There are companies which have increased operating revenues, but this has not translated into increased operating profits as it is matched by high cost of production.
Companies started releasing annual results since the country adopted the use of multiple currencies and they use the US dollar as the standard currency.
Signs are that despite the stability that came with the use of multiple currencies, companies are yet to fully enjoy the benefits.
Four listed companies released annual results last week and there was a trend showing that the cost of doing business in the country is still very high.
Hwange Colliery Company, one of the companies which released their annual results last week, had revenue of US$66,3 million with operating and administrative costs totalling US$60,4 million.
This shows that it costs close to US$0,90 cents for the coal and coke producing company to make a dollar.
Financial group ZB Holdings was also caught in the same trap with its operating costs almost equalling revenue, leaving them with a net profit of US$112 312.
Economists have attributed this position to the high costs of utilities which lead companies to price their products highly thus the increase in revenue, but at the same time this would be washed away.
David Mupamhadzi, an economist, said this was a sign that there were structural problems in the economy.
“We have a situation where importing chickens from Brazil is lower than growing the chickens in the country,” said Mupamhadzi. “One way of addressing this structural problem is to come up with policies aimed at the key enabler perspective, that is the capacity of industry to produce at low cost.”
Mupamhadzi added that this would include looking at why the utilities — that is energy, water and other rates — are high.
High operating costs are spread across all sectors of the economy.
Zimre Holdings Ltd (ZHL) was also pulled down by the high operating cost
which was almost at par with income leaving them only US$1,2 million richer.

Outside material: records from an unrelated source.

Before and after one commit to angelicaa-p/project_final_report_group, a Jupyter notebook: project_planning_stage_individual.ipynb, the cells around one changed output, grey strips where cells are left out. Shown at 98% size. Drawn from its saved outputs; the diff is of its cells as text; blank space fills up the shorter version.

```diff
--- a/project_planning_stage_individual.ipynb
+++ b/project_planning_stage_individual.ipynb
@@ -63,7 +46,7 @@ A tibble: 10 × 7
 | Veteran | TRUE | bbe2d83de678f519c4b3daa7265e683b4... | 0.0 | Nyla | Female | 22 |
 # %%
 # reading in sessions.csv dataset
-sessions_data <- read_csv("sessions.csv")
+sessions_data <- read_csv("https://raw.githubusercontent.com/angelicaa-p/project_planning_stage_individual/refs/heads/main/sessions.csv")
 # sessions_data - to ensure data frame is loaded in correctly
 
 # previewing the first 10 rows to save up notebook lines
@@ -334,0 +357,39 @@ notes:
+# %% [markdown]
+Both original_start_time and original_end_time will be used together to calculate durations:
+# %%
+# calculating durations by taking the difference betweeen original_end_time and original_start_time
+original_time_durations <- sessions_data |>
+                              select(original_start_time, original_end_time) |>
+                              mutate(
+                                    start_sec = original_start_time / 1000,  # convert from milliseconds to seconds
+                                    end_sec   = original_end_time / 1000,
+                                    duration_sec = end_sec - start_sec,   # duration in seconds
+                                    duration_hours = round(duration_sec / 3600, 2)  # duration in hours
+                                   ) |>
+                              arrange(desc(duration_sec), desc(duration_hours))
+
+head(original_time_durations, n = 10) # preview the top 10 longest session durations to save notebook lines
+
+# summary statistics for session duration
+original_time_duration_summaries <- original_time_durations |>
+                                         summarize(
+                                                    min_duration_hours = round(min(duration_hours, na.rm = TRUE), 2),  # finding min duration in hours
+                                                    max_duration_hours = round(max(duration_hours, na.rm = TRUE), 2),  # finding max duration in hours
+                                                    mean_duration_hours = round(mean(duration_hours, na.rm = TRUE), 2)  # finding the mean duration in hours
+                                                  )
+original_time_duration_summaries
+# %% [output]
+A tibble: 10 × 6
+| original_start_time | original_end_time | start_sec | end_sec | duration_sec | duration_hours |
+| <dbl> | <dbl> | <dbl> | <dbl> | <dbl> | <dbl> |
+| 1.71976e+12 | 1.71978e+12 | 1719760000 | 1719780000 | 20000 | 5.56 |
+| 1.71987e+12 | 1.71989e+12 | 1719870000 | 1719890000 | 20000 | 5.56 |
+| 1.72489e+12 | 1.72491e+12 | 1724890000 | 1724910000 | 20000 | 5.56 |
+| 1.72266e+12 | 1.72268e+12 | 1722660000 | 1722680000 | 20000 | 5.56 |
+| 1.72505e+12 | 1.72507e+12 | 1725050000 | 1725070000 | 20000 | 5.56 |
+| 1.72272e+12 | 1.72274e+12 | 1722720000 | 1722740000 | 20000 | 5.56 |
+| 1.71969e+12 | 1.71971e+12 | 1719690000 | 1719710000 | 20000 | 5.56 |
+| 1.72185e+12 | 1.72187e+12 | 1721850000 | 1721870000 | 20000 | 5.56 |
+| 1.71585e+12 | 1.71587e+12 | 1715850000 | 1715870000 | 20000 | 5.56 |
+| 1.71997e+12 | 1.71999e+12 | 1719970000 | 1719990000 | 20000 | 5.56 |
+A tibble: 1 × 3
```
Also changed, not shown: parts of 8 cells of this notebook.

This was despite a US$39,6 million revenue generation.
ZHL chairperson, Ben Kumalo, said there were liquidity constraints limiting inflows of foreign funds and the absence of long-term funding which was affecting the performance of productive sectors.
“The insurance and banking sectors are still to realise the full benefits from the economic stabilisation and recovery,” said Kumalo. “Low income levels and severe liquidity constraints continue to affect the uptake of insurance and banking products on the domestic market.”
CBZ Holdings was an exception as it managed a US$8,1 million profit from a US$16,1 million revenue meaning that it cost the financial institution 63 cents to make a dollar.
Despite their exceptional performance, CBZ chairperson Luxon Zembe said there was “perceived high country risk coupled by challenges in the supply of electricity and water, deteriorating infrastructure in the form of road and rail network”.